WHAT YOU HAVE TO DO: Where in the data below does the word "uppercase" appear? Copy every line that has it.

SOURCE RECORDS:
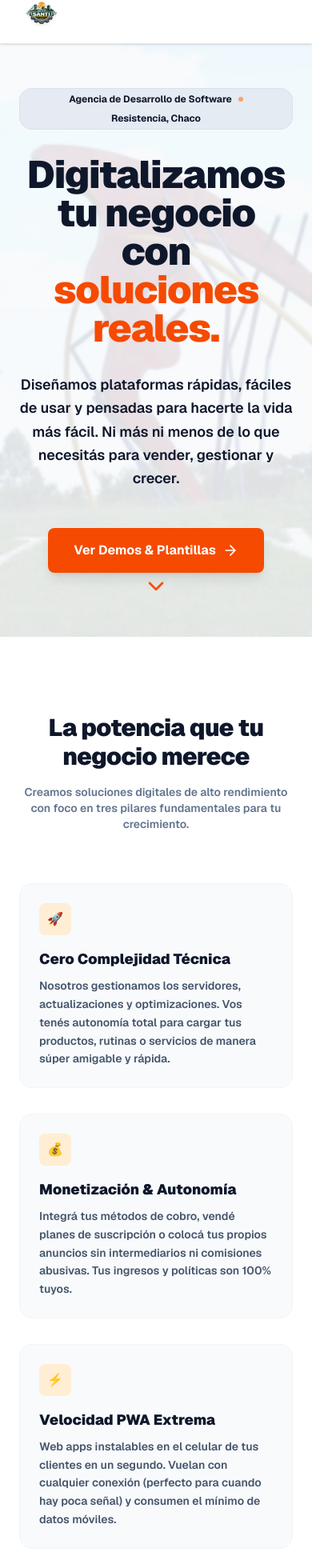
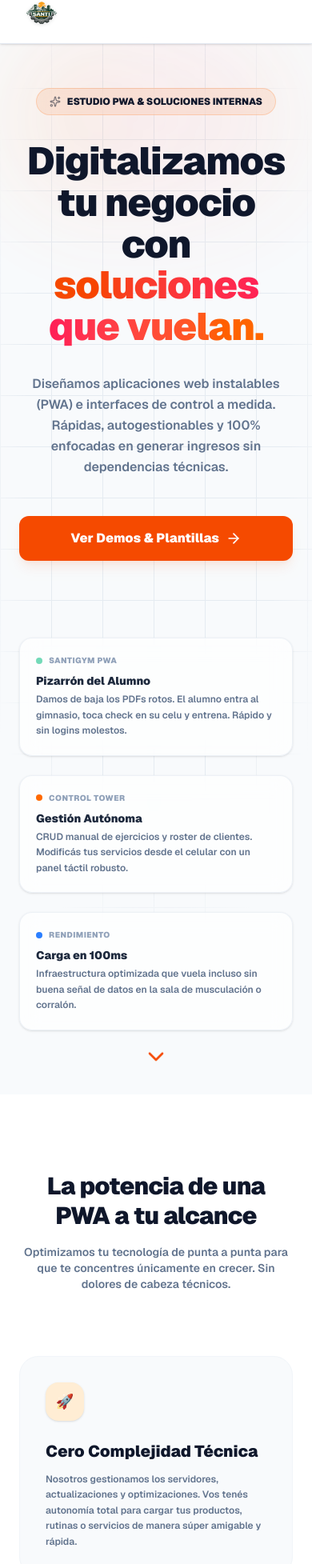
Before and after one commit to SantiCabrera19/resistencia-pwas, a Next.js app: page / in a window 390 px wide. Shown: the part 18-1973 px from the top of the page at 80% size. Built offline with nearby package versions, Linux system fonts and the light colour scheme.

Commit message:
design(home): rewrite landing components for a radical premium white and orange startup aesthetic

```diff
--- a/src/components/features/home/HomeAbout.tsx
+++ b/src/components/features/home/HomeAbout.tsx
@@ -1,49 +1,108 @@
 "use client";
 
-import { Handshake, Zap, ShieldCheck } from "lucide-react";
+import { CheckCircle2, XCircle } from "lucide-react";
 
 export function HomeAbout() {
   return (
     <section className="bg-white dark:bg-slate-950 px-6 py-24 sm:py-32 transition-colors duration-200" id="nosotros">
-      <div className="mx-auto max-w-5xl text-center">
-        <h2 className="text-3xl font-black tracking-tight text-slate-900 dark:text-white sm:text-5xl mb-4">
-          La potencia que tu negocio merece
-        </h2>
-        <p className="max-w-2xl mx-auto text-sm sm:text-base font-semibold text-slate-500 dark:text-slate-400">
-          Creamos soluciones digitales de alto rendimiento con foco en tres pilares fundamentales para tu crecimiento.
-        </p>
+      <div className="mx-auto max-w-5xl text-center space-y-20">
 
-        <div className="grid grid-cols-1 md:grid-cols-3 gap-8 text-left mt-16">
-          <div className="bg-slate-50 dark:bg-slate-900/40 p-6 rounded-2xl border border-slate-100 dark:border-slate-800/50 transition-colors">
-            <div className="h-10 w-10 bg-orange-100 dark:bg-orange-950/50 rounded-lg flex items-center justify-center text-orange-655 dark:text-orange-400 font-black mb-4 select-none">
+        {/* Main Header */}
+        <div className="space-y-4">
+          <h2 className="text-3xl font-black tracking-tight text-slate-900 dark:text-white sm:text-5xl select-none leading-tight">
+            La potencia de una PWA a tu alcance
+          </h2>
+          <p className="max-w-2xl mx-auto text-sm sm:text-base font-semibold text-slate-500 dark:text-slate-400">
+            Optimizamos tu tecnología de punta a punta para que te concentres únicamente en crecer. Sin dolores de cabeza técnicos.
+          </p>
+        </div>
+
+        {/* The 3 Pillars Cards */}
+        <div className="grid grid-cols-1 md:grid-cols-3 gap-8 text-left">
+
+          {/* Pillar 1 */}
+          <div className="group bg-slate-50 dark:bg-slate-900/40 p-8 rounded-3xl border border-slate-100 dark:border-slate-800/60 transition-all hover:-translate-y-1 hover:shadow-lg hover:shadow-orange-500/5 duration-350">
+            <div className="h-12 w-12 bg-orange-100 dark:bg-orange-950/50 rounded-2xl flex items-center justify-center text-orange-655 dark:text-orange-400 text-lg font-black mb-6 select-none shadow-sm">
               🚀
             </div>
-            <h3 className="text-slate-900 dark:text-white font-black text-lg mb-2">Cero Complejidad Técnica</h3>
-            <p className="text-sm text-slate-600 dark:text-slate-450 leading-relaxed font-semibold">
+            <h3 className="text-slate-900 dark:text-white font-black text-xl mb-3">Cero Complejidad Técnica</h3>
+            <p className="text-xs sm:text-sm text-slate-500 dark:text-slate-400 leading-relaxed font-semibold">
               Nosotros gestionamos los servidores, actualizaciones y optimizaciones. Vos tenés autonomía total para cargar tus productos, rutinas o servicios de manera súper amigable y rápida.
             </p>
           </div>
 
-          <div className="bg-slate-50 dark:bg-slate-900/40 p-6 rounded-2xl border border-slate-100 dark:border-slate-800/50 transition-colors">
-            <div className="h-10 w-10 bg-orange-100 dark:bg-orange-950/50 rounded-lg flex items-center justify-center text-orange-655 dark:text-orange-400 font-black mb-4 select-none">
+          {/* Pillar 2 */}
+          <div className="group bg-slate-50 dark:bg-slate-900/40 p-8 rounded-3xl border border-slate-100 dark:border-slate-800/60 transition-all hover:-translate-y-1 hover:shadow-lg hover:shadow-orange-500/5 duration-350">
+            <div className="h-12 w-12 bg-orange-100 dark:bg-orange-950/50 rounded-2xl flex items-center justify-center text-orange-655 dark:text-orange-400 text-lg font-black mb-6 select-none shadow-sm">
               💰
             </div>
-            <h3 className="text-slate-900 dark:text-white font-black text-lg mb-2">Monetización & Autonomía</h3>
-            <p className="text-sm text-slate-600 dark:text-slate-450 leading-relaxed font-semibold">
+            <h3 className="text-slate-900 dark:text-white font-black text-xl mb-3">Monetización & Autonomía</h3>
+            <p className="text-xs sm:text-sm text-slate-500 dark:text-slate-400 leading-relaxed font-semibold">
               Integrá tus métodos de cobro, vendé planes de suscripción o colocá tus propios anuncios sin intermediarios ni comisiones abusivas. Tus ingresos y políticas son 100% tuyos.
             </p>
           </div>
 
-          <div className="bg-slate-50 dark:bg-slate-900/40 p-6 rounded-2xl border border-slate-100 dark:border-slate-800/50 transition-colors">
-            <div className="h-10 w-10 bg-orange-100 dark:bg-orange-950/50 rounded-lg flex items-center justify-center text-orange-655 dark:text-orange-400 font-black mb-4 select-none">
+          {/* Pillar 3 */}
+          <div className="group bg-slate-50 dark:bg-slate-900/40 p-8 rounded-3xl border border-slate-100 dark:border-slate-800/60 transition-all hover:-translate-y-1 hover:shadow-lg hover:shadow-orange-500/5 duration-350">
+            <div className="h-12 w-12 bg-orange-100 dark:bg-orange-950/50 rounded-2xl flex items-center justify-center text-orange-655 dark:text-orange-400 text-lg font-black mb-6 select-none shadow-sm">
               ⚡
             </div>
-            <h3 className="text-slate-900 dark:text-white font-black text-lg mb-2">Velocidad PWA Extrema</h3>
-            <p className="text-sm text-slate-600 dark:text-slate-450 leading-relaxed font-semibold">
+            <h3 className="text-slate-900 dark:text-white font-black text-xl mb-3">Velocidad PWA Extrema</h3>
+            <p className="text-xs sm:text-sm text-slate-500 dark:text-slate-400 leading-relaxed font-semibold">
               Web apps instalables en el celular de tus clientes en un segundo. Vuelan con cualquier conexión (perfecto para cuando hay poca señal) y consumen el mínimo de datos móviles.
             </p>
           </div>
         </div>
+
+        {/* CONCEPTS > CODE: High-End Comparison Table */}
+        <div className="bg-slate-50 dark:bg-slate-900/40 border border-slate-100 dark:border-slate-800/60 rounded-3xl p-6 sm:p-10 text-left space-y-8 shadow-sm">
+          <div className="space-y-1 select-none">
+            <span className="text-[10px] font-black uppercase tracking-widest text-orange-655 dark:text-orange-400">Comparativa</span>
+            <h3 className="text-xl sm:text-2xl font-black text-slate-900 dark:text-white">¿Por qué una PWA de Resistencia es diferente?</h3>
+          </div>
+
+          <div className="grid grid-cols-1 md:grid-cols-2 gap-6 divide-y md:divide-y-0 md:divide-x divide-slate-200 dark:divide-slate-800">
+
+            {/* Standard Column */}
+            <div className="space-y-4 pb-6 md:pb-0">
+              <span className="text-[10px] font-black uppercase text-red-500 tracking-wider">Sitios WordPress / Web Genérica</span>
+              <ul className="space-y-3">
+                <li className="flex items-start gap-2.5 text-xs sm:text-sm font-semibold text-slate-550 dark:text-slate-400">
+                  <XCircle className="h-4.5 w-4.5 text-red-500 shrink-0 mt-0.5" />
+                  Plugins pesados que se rompen con cada actualización.
+                </li>
+                <li className="flex items-start gap-2.5 text-xs sm:text-sm font-semibold text-slate-550 dark:text-slate-400">
+                  <XCircle className="h-4.5 w-4.5 text-red-500 shrink-0 mt-0.5" />
+                  Carga lenta e inestable con baja señal o 4G en tránsito.
+                </li>
+                <li className="flex items-start gap-2.5 text-xs sm:text-sm font-semibold text-slate-550 dark:text-slate-400">
+                  <XCircle className="h-4.5 w-4.5 text-red-500 shrink-0 mt-0.5" />
+                  Dependencia total de programadores para cambiar una nota o precio.
+                </li>
+              </ul>
+            </div>
+
+            {/* Resistencia PWA Column */}
+            <div className="space-y-4 pt-6 md:pt-0 md:pl-8">
+              <span className="text-[10px] font-black uppercase text-emerald-600 dark:text-emerald-400 tracking-wider">Resistencia PWAs</span>
+              <ul className="space-y-3">
+                <li className="flex items-start gap-2.5 text-xs sm:text-sm font-semibold text-slate-550 dark:text-slate-400">
+                  <CheckCircle2 className="h-4.5 w-4.5 text-emerald-500 shrink-0 mt-0.5" />
+                  Código ultra limpio y liviano sin plugins inútiles.
+                </li>
+                <li className="flex items-start gap-2.5 text-xs sm:text-sm font-semibold text-slate-550 dark:text-slate-400">
+                  <CheckCircle2 className="h-4.5 w-4.5 text-emerald-500 shrink-0 mt-0.5" />
+                  Acceso offline nativo. Tacha tus tareas o mira tus rutinas al instante.
+                </li>
+                <li className="flex items-start gap-2.5 text-xs sm:text-sm font-semibold text-slate-550 dark:text-slate-400">
+                  <CheckCircle2 className="h-4.5 w-4.5 text-emerald-500 shrink-0 mt-0.5" />
+                  Paneles móviles súper simples para cambiar todo en 5 segundos.
+                </li>
+              </ul>
+            </div>
+          </div>
+        </div>
+
       </div>
     </section>
   );
--- a/src/components/features/home/HomeHero.tsx
+++ b/src/components/features/home/HomeHero.tsx
@@ -1,7 +1,6 @@
 "use client";
 
-import Image from "next/image";
-import { ArrowRight, ChevronDown } from "lucide-react";
+import { ArrowRight, ChevronDown, CheckCircle2, Zap, ShieldAlert, Sparkles } from "lucide-react";
 
 export function HomeHero() {
   const scrollToPortfolio = () => {
@@ -9,52 +8,90 @@ export function HomeHero() {
   };
 
   return (
-    <section className="relative flex min-h-[90vh] flex-col items-center justify-center px-6 pt-32 pb-20 sm:pt-40 sm:pb-24 text-center overflow-hidden">
-      {/* Background Image of Resistencia */}
-      <div className="absolute inset-0 z-0">
-        <Image
-          src="/images/Resistencia.jpg"
-          alt="Ciudad de Resistencia, Chaco"
-          fill
-          sizes="100vw"
-          priority
-          className="object-cover object-center"
-          quality={85}
-        />
-        {/* White / Slate clean overlay inspired by medios.io */}
-        <div className="absolute inset-0 bg-slate-50/90 dark:bg-slate-950/90 backdrop-blur-[1px]"></div>
+    <section className="relative flex min-h-[95vh] flex-col items-center justify-center px-6 pt-32 pb-20 sm:pt-40 sm:pb-28 text-center overflow-hidden bg-slate-50 dark:bg-slate-950 transition-colors duration-200">
+
+      {/* Mesh Grid Background inspired by premium designs */}
+      <div className="absolute inset-0 z-0 opacity-[0.4] dark:opacity-[0.15] pointer-events-none">
+        <div className="absolute inset-0 bg-[linear-gradient(to_right,#cbd5e1_1px,transparent_1px),linear-gradient(to_bottom,#cbd5e1_1px,transparent_1px)] dark:bg-[linear-gradient(to_right,#334155_1px,transparent_1px),linear-gradient(to_bottom,#334155_1px,transparent_1px)] bg-[size:4rem_4rem] [mask-image:radial-gradient(ellipse_60%_50%_at_50%_40%,#000_70%,transparent_100%)]"></div>
       </div>
 
-      {/* Content */}
-      <div className="relative z-10 mx-auto max-w-4xl space-y-8">
-        <div className="inline-flex flex-wrap justify-center items-center gap-2 rounded-2xl sm:rounded-full bg-slate-200/80 dark:bg-slate-900/65 px-3 py-1.5 sm:px-4 sm:py-2 text-xs sm:text-sm font-bold text-slate-750 dark:text-slate-200 ring-1 ring-inset ring-slate-300/40 dark:ring-slate-800/40 backdrop-blur-md max-w-full text-center">
-          <span>Agencia de Desarrollo de Software</span>
-          <span className="h-1.5 w-1.5 rounded-full bg-orange-500 animate-pulse shrink-0"></span>
-          <span>Resistencia, Chaco</span>
+      {/* Glowing Peach/Orange Ambient Orbs */}
+      <div className="absolute top-10 left-1/2 -translate-x-1/2 w-[350px] sm:w-[600px] h-[250px] sm:h-[400px] bg-gradient-to-r from-orange-400/20 via-rose-400/10 to-orange-500/10 dark:from-orange-500/10 dark:via-rose-500/5 dark:to-transparent rounded-full blur-3xl opacity-80 pointer-events-none z-0"></div>
+
+      {/* Content Container */}
+      <div className="relative z-10 mx-auto max-w-5xl space-y-8 flex flex-col items-center">
+
+        {/* Badge */}
+        <div className="inline-flex items-center gap-2 rounded-full bg-orange-500/10 dark:bg-orange-500/5 px-4 py-2 text-xs font-black text-orange-655 dark:text-orange-400 border border-orange-500/20 dark:border-orange-500/10 backdrop-blur-md animate-in fade-in slide-in-from-top-4 duration-300">
+          <Sparkles className="h-3.5 w-3.5 animate-pulse" />
+          <span>ESTUDIO PWA & SOLUCIONES INTERNAS</span>
         </div>
 
-        <h1 className="text-5xl font-black tracking-tight text-slate-900 dark:text-white sm:text-7xl">
-          Digitalizamos tu negocio con <span className="text-orange-600 dark:text-orange-550">soluciones reales.</span>
+        {/* Hero Title */}
+        <h1 className="text-5xl font-black tracking-tight text-slate-900 dark:text-white sm:text-7xl max-w-4xl leading-[1.08] select-none">
+          Digitalizamos tu negocio con <span className="bg-clip-text text-transparent bg-gradient-to-r from-orange-600 via-rose-500 to-orange-500 dark:from-orange-550 dark:via-rose-400 dark:to-orange-450">soluciones que vuelan.</span>
         </h1>
 
-        <p className="mx-auto max-w-2xl text-lg text-slate-650 dark:text-slate-350 leading-relaxed font-semibold">
-          Diseñamos plataformas rápidas, fáciles de usar y pensadas para hacerte la vida más fácil. Ni más ni menos de lo que necesitás para vender, gestionar y crecer.
+        {/* Description Paragraph */}
+        <p className="mx-auto max-w-2xl text-base sm:text-lg text-slate-500 dark:text-slate-400 leading-relaxed font-semibold">
+          Diseñamos aplicaciones web instalables (PWA) e interfaces de control a medida. Rápidas, autogestionables y 100% enfocadas en generar ingresos sin dependencias técnicas.
         </p>
 
-        <div className="flex flex-col items-center justify-center gap-4 sm:flex-row pt-4">
+        {/* CTA Buttons */}
+        <div className="flex flex-col items-center justify-center gap-4 sm:flex-row pt-4 w-full max-w-md">
           <button
             onClick={scrollToPortfolio}
-            className="flex items-center gap-2 rounded-lg bg-orange-600 px-8 py-4 text-base font-bold text-white shadow-lg transition-all hover:bg-orange-500 hover:shadow-orange-500/25 active:scale-95"
+            className="w-full sm:w-auto flex items-center justify-center gap-2 rounded-xl bg-orange-600 px-8 py-4 text-base font-black text-white shadow-lg shadow-orange-600/10 hover:shadow-orange-600/20 transition-all hover:bg-orange-500 active:scale-95 duration-200 cursor-pointer"
           >
             Ver Demos & Plantillas
             <ArrowRight className="h-5 w-5" />
           </button>
         </div>
+
+        {/* Floating Showcase Cards - A Radical Touch! */}
+        <div className="grid grid-cols-1 sm:grid-cols-3 gap-6 pt-16 w-full max-w-4xl text-left select-none">
+          {/* Card 1 */}
+          <div className="group bg-white/70 dark:bg-slate-900/50 backdrop-blur-md border border-slate-200/60 dark:border-slate-800/80 p-5 rounded-2xl shadow-sm hover:border-orange-500/30 transition-all duration-300">
+            <div className="flex items-center gap-2 mb-2">
+              <span className="h-2 w-2 rounded-full bg-emerald-500 animate-pulse"></span>
+              <span className="text-[10px] font-black text-slate-400 uppercase tracking-wider">SantiGym PWA</span>
+            </div>
+            <h3 className="font-black text-sm text-slate-800 dark:text-white">Pizarrón del Alumno</h3>
+            <p className="text-xs font-semibold text-slate-500 dark:text-slate-400 mt-1 leading-relaxed">
+              Damos de baja los PDFs rotos. El alumno entra al gimnasio, toca check en su celu y entrena. Rápido y sin logins molestos.
+            </p>
+          </div>
+
+          {/* Card 2 */}
+          <div className="group bg-white/70 dark:bg-slate-900/50 backdrop-blur-md border border-slate-200/60 dark:border-slate-800/80 p-5 rounded-2xl shadow-sm hover:border-orange-500/30 transition-all duration-300">
+            <div className="flex items-center gap-2 mb-2">
+              <span className="h-2 w-2 rounded-full bg-orange-500"></span>
+              <span className="text-[10px] font-black text-slate-400 uppercase tracking-wider">Control Tower</span>
+            </div>
+            <h3 className="font-black text-sm text-slate-800 dark:text-white">Gestión Autónoma</h3>
+            <p className="text-xs font-semibold text-slate-500 dark:text-slate-400 mt-1 leading-relaxed">
+              CRUD manual de ejercicios y roster de clientes. Modificás tus servicios desde el celular con un panel táctil robusto.
+            </p>
+          </div>
+
+          {/* Card 3 */}
+          <div className="group bg-white/70 dark:bg-slate-900/50 backdrop-blur-md border border-slate-200/60 dark:border-slate-800/80 p-5 rounded-2xl shadow-sm hover:border-orange-500/30 transition-all duration-300">
+            <div className="flex items-center gap-2 mb-2">
+              <span className="h-2 w-2 rounded-full bg-blue-500"></span>
+              <span className="text-[10px] font-black text-slate-400 uppercase tracking-wider">Rendimiento</span>
+            </div>
+            <h3 className="font-black text-sm text-slate-800 dark:text-white">Carga en 100ms</h3>
+            <p className="text-xs font-semibold text-slate-500 dark:text-slate-400 mt-1 leading-relaxed">
+              Infraestructura optimizada que vuela incluso sin buena señal de datos en la sala de musculación o corralón.
+            </p>
+          </div>
+        </div>
+
       </div>
 
       <button
         onClick={scrollToPortfolio}
-        className="absolute bottom-10 z-10 animate-bounce text-orange-600 hover:text-orange-500 dark:text-orange-500 dark:hover:text-orange-450 transition-colors"
+        className="absolute bottom-6 sm:bottom-10 z-10 animate-bounce text-orange-600 hover:text-orange-500 dark:text-orange-500 dark:hover:text-orange-450 transition-colors"
         aria-label="Scroll down"
       >
         <ChevronDown className="h-8 w-8" />
```
Also changed, not shown: src/components/features/home/HomeContact.tsx (+45 -34 lines), src/components/features/home/HomePortfolio.tsx (+104 -84 lines).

YOUR RESPONSE:
+            <span className="text-[10px] font-black uppercase tracking-widest text-orange-655 dark:text-orange-400">Comparativa</span>
+              <span className="text-[10px] font-black uppercase text-red-500 tracking-wider">Sitios WordPress / Web Genérica</span>
+              <span className="text-[10px] font-black uppercase text-emerald-600 dark:text-emerald-400 tracking-wider">Resistencia PWAs</span>
+              <span className="text-[10px] font-black text-slate-400 uppercase tracking-wider">SantiGym PWA</span>
+              <span className="text-[10px] font-black text-slate-400 uppercase tracking-wider">Control Tower</span>
+              <span className="text-[10px] font-black text-slate-400 uppercase tracking-wider">Rendimiento</span>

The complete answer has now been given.